— Exercise instructions —
Within the listing that follows, state how many lines include the word "Conference"; write only that number.

— Supplied material —
□ □ □ □

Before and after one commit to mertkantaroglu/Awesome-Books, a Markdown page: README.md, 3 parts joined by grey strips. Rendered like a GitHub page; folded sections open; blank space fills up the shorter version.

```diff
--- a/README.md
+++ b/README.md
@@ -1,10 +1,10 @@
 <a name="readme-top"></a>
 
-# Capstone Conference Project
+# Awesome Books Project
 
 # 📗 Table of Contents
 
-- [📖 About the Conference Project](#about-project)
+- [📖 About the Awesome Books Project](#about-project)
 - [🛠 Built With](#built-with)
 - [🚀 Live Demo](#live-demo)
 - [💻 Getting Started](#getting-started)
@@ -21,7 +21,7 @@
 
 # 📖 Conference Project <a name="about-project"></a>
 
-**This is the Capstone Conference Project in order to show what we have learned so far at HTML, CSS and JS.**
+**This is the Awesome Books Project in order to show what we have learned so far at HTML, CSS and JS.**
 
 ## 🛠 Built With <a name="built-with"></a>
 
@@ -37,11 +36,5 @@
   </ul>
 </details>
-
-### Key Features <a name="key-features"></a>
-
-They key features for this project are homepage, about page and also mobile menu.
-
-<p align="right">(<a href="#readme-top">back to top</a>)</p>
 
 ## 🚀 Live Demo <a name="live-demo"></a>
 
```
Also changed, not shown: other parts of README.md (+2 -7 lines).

□ □ □ □

— Output —
4